Talk show host Glenn Beck poked and prodded the Republican hierarchy Saturday night in a raucous address to fellow conservatives, comparing the party to an alcoholic who hasn’t hit bottom and to golfer Tiger Woods before his public repentance.
Calling himself a recovering alcoholic in that context, Beck said he believes in the concept of redemption but that he doesn’t think the GOP has taken the first step toward achieving it.
“I have not yet heard people in the Republican Party admit they have a problem,” Beck told a packed ballroom in Washington. “I have not seen a come-to-Jesus meeting. . . . ‘Hello, my name is the Republican Party and I’ve got a problem. I’m addicted to spending and big government.’ . . . They need that moment.”
The irreverent speech drew cheers, laughter and several standing ovations from the majority of the crowd gathered for the keynote address of the Conservative Political Action Conference, which organizers say drew 10,000 people over three days before closing Saturday night.
During that time some of the best-known figures of the Republican Party -- members of Congress, governors, presidential hopefuls -- trooped through to rail against the Obama administration and to woo conservatives. The political figures were greeted by the audiences mostly as kindred spirits.
Still, when hosts announced the results of the conference’s presidential straw poll late Saturday, the audience went wild to hear the name of the winner: Rep. Ron Paul of Texas, former GOP candidate for the White House and prominent leader of the grass-roots libertarian movement. Former Massachusetts Gov. Mitt Romney came in second, almost 10 percentage points behind.

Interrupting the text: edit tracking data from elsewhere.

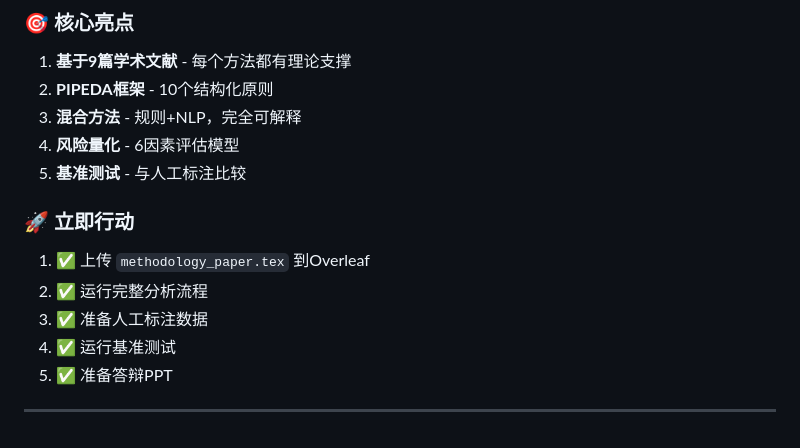
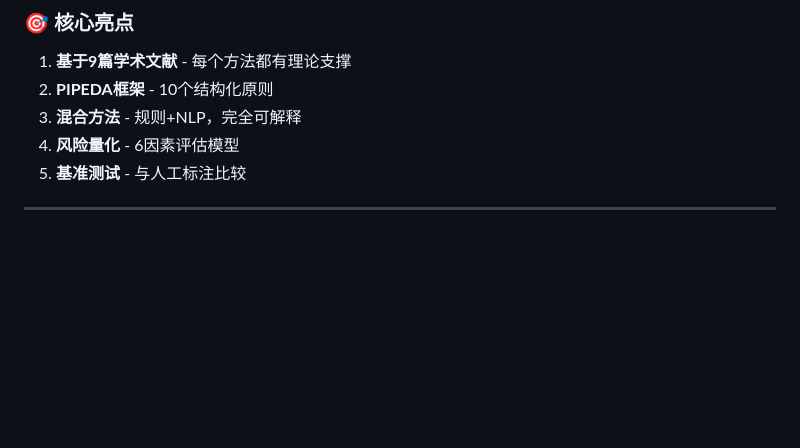
Before and after one commit to bestian830/Develop-a-tool-analysis-Meta-Privacy-Risks, a Markdown page: 完整项目文档.md, the part around the change. Drawn GitHub-style; blank space fills up the shorter version.

Commit message:
Remove immediate action items section
Removed action items from the project documentation.

```diff
--- a/完整项目文档.md
+++ b/完整项目文档.md
@@ -1113,12 +1113,5 @@ NLP功能:
 4. **风险量化** - 6因素评估模型
 5. **基准测试** - 与人工标注比较
 
-### 🚀 立即行动
-
-1. ✅ 上传 `methodology_paper.tex` 到Overleaf
-2. ✅ 运行完整分析流程
-3. ✅ 准备人工标注数据
-4. ✅ 运行基准测试
-5. ✅ 准备答辩PPT
 
 ---
```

The poll was by no means scientific and only tested the temperature of about 2,400 of the conference’s attendees.
As a snapshot of those who traveled from the 50 states to attend the conference, though, organizers think it offers a hint about what’s going on at the grass-roots level.
More than half of respondents believe Republicans are within striking distance of taking back Congress, pollster Tony Fabrizio said, but participants are not necessarily happy with Republican Party leadership nor thrilled with the bench of presidential candidates.

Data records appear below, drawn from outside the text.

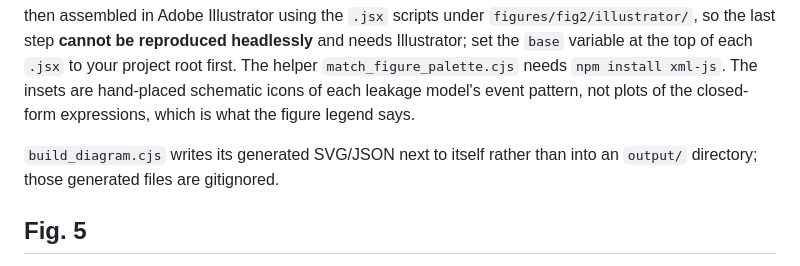
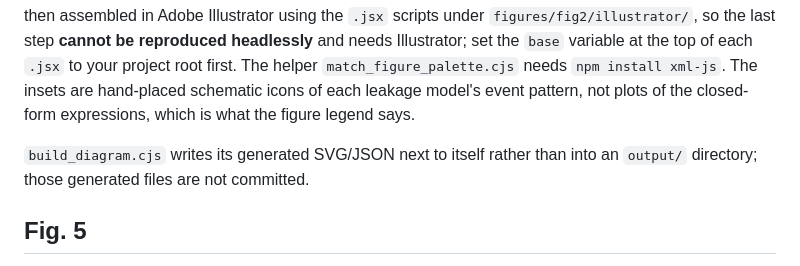
Before and after one commit to DaseinDa/qrqt-code, a Markdown page: FIGURE_INDEX.md, the part around the change. Drawn GitHub-style.

Commit message:
FIGURE_INDEX: the Fig. 2 build outputs are not committed, not gitignored
git check-ignore exits 1 for the files build_diagram.cjs writes; .gitignore
only lists output/, *.aux, *.log, __pycache__ and .venv. Say what is true.

Co-Authored-By: Claude Fable 5.1 <noreply@anthropic.com>

```diff
--- a/FIGURE_INDEX.md
+++ b/FIGURE_INDEX.md
@@ -109,7 +109,7 @@ The insets are hand-placed schematic icons of each leakage model's event pattern
 of the closed-form expressions, which is what the figure legend says.
 
 `build_diagram.cjs` writes its generated SVG/JSON next to itself rather than into an
-`output/` directory; those generated files are gitignored.
+`output/` directory; those generated files are not committed.
 
 ## Fig. 5
 
```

The crowd that came out for the Beck speech was clearly skeptical of the party establishment, exuberantly applauding the radio and Fox television talk show host throughout his address.
According to Beck, the main villain is “progressivism,” a word he wrote in big letters on a large chalkboard and labeled “a cancer” eating away at American ideals.

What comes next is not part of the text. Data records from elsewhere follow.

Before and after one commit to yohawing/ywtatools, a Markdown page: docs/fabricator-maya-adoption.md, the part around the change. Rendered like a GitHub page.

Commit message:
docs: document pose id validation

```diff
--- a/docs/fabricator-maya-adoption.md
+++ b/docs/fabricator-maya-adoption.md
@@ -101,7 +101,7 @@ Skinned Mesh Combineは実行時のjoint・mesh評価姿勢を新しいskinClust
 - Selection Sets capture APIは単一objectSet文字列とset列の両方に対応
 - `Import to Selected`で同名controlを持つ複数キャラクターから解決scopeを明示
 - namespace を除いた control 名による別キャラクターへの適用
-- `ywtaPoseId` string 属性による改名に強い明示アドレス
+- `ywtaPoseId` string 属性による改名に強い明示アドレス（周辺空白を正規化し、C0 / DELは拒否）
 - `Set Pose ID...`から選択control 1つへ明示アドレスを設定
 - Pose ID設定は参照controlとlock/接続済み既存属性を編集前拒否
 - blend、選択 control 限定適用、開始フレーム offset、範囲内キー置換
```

“Progressivism was designed to press past the Constitution,” Beck said, charging that Republicans aren’t giving Americans much of an alternative.
“Dick Cheney was here a couple of days ago,” he said, “and he says it’s going to be a good year for conservative ideas.”
That may be true, he said, but Republicans should know that it’s not good enough to “not suck as much as the other side,” Beck said.